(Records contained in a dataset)
*** Block opens ***

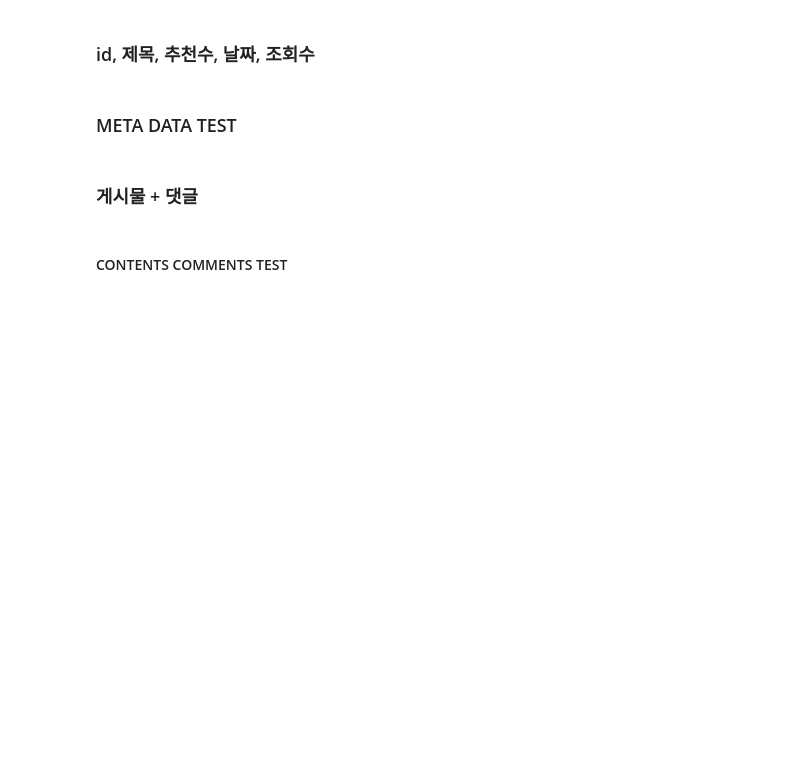
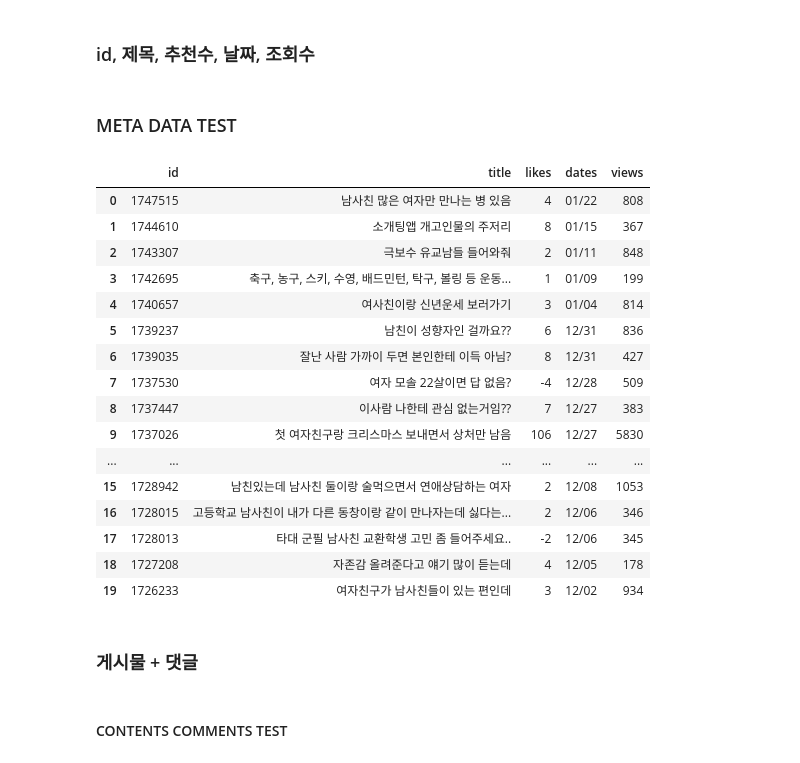
Before and after one commit to sodam-project/DataScience, a Jupyter notebook: crawling.ipynb, the cells around one changed output. Saved outputs shown, nothing was run; the diff lists cells and outputs as text; code cells hidden in the pictures; blank space fills up the shorter version.

Commit message:
meta data

```diff
--- a/crawling.ipynb
+++ b/crawling.ipynb
@@ -64,15 +74,66 @@ def login():
+# %%
+def get_titles(soup):
+    titles = []
+    title_tags = soup.find_all('span', class_='content-title')
+    for i in range(0, 20):
+        title = title_tags[i].text.strip()
+        titles.append(title)
+    return titles
+# %%
+def get_etc(soup):
+    values = soup.find_all('td', style='text-align:center;')
+    likes = []
+    dates = []
+    views = []
+    for i in range(4, 84, 4):
+        like = values[i + 1].text.strip()
+        date = values[i + 2].text.strip()
+        view = values[i + 3].text.strip()
+        likes.append(like)
+        dates.append(date)
+        views.append(view)
+    return likes, dates, views
 # %%
 def get_posts_metadata(soup):
-    pass
+    meta_df = {}
+    ids = get_ids(soup)
+    meta_df["id"] = ids
+    titles = get_titles(soup)
+    meta_df["title"] = titles
+    likes, dates, views = get_etc(soup)
+    meta_df["likes"] = likes
+    meta_df["dates"] = dates
+    meta_df["views"] = views
+    return meta_df
 # %% [markdown]
 ### META DATA TEST
 # %%
 driver = login()
 url = 'https://www.ssodam.com/all/1?field=content&q=남사친'
-time.sleep(0.2)
+time.sleep(1)
 driver.get(url)
 soup = BeautifulSoup(driver.page_source, 'html.parser')
-get_posts_metadata(soup)
+meta_data = get_posts_metadata(soup)
+meta_df = pd.DataFrame(meta_data)
+meta_df
+# %% [output]
+|  | id | title | likes | dates | views |
+| 0 | 1747515 | 남사친 많은 여자만 만나는 병 있음 | 4 | 01/22 | 808 |
+| 1 | 1744610 | 소개팅앱 개고인물의 주저리 | 8 | 01/15 | 367 |
+| 2 | 1743307 | 극보수 유교남들 들어와줘 | 2 | 01/11 | 848 |
+| 3 | 1742695 | 축구, 농구, 스키, 수영, 배드민턴, 탁구, 볼링 등 운동... | 1 | 01/09 | 199 |
+| 4 | 1740657 | 여사친이랑 신년운세 보러가기 | 3 | 01/04 | 814 |
+| 5 | 1739237 | 남친이 성향자인 걸까요?? | 6 | 12/31 | 836 |
+| 6 | 1739035 | 잘난 사람 가까이 두면 본인한테 이득 아님? | 8 | 12/31 | 427 |
+| 7 | 1737530 | 여자 모솔 22살이면 답 없음? | -4 | 12/28 | 509 |
+| 8 | 1737447 | 이사람 나한테 관심 없는거임?? | 7 | 12/27 | 383 |
+| 9 | 1737026 | 첫 여자친구랑 크리스마스 보내면서 상처만 남음 | 106 | 12/27 | 5830 |
+| ... | ... | ... | ... | ... | ... |
+| 15 | 1728942 | 남친있는데 남사친 둘이랑 술먹으면서 연애상담하는 여자 | 2 | 12/08 | 1053 |
+| 16 | 1728015 | 고등학교 남사친이 내가 다른 동창이랑 같이 만나자는데 싫다는... | 2 | 12/06 | 346 |
+| 17 | 1728013 | 타대 군필 남사친 교환학생 고민 좀 들어주세요.. | -2 | 12/06 | 345 |
+| 18 | 1727208 | 자존감 올려준다고 얘기 많이 듣는데 | 4 | 12/05 | 178 |
+| 19 | 1726233 | 여자친구가 남사친들이 있는 편인데 | 3 | 12/02 | 934 |
 # %%
 def metadata_handler(driver, big_kw, max_page):
     for i in range(1, max_page + 1):
```
Also changed, not shown: parts of 3 cells of this notebook.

*** Block closes ***

Work to complete:
With the string "likes" as the key, filter the data above and show the lines that match.

Worked solution:
+    likes = []
+        likes.append(like)
+    return likes, dates, views
+    likes, dates, views = get_etc(soup)
+    meta_df["likes"] = likes
+|  | id | title | likes | dates | views |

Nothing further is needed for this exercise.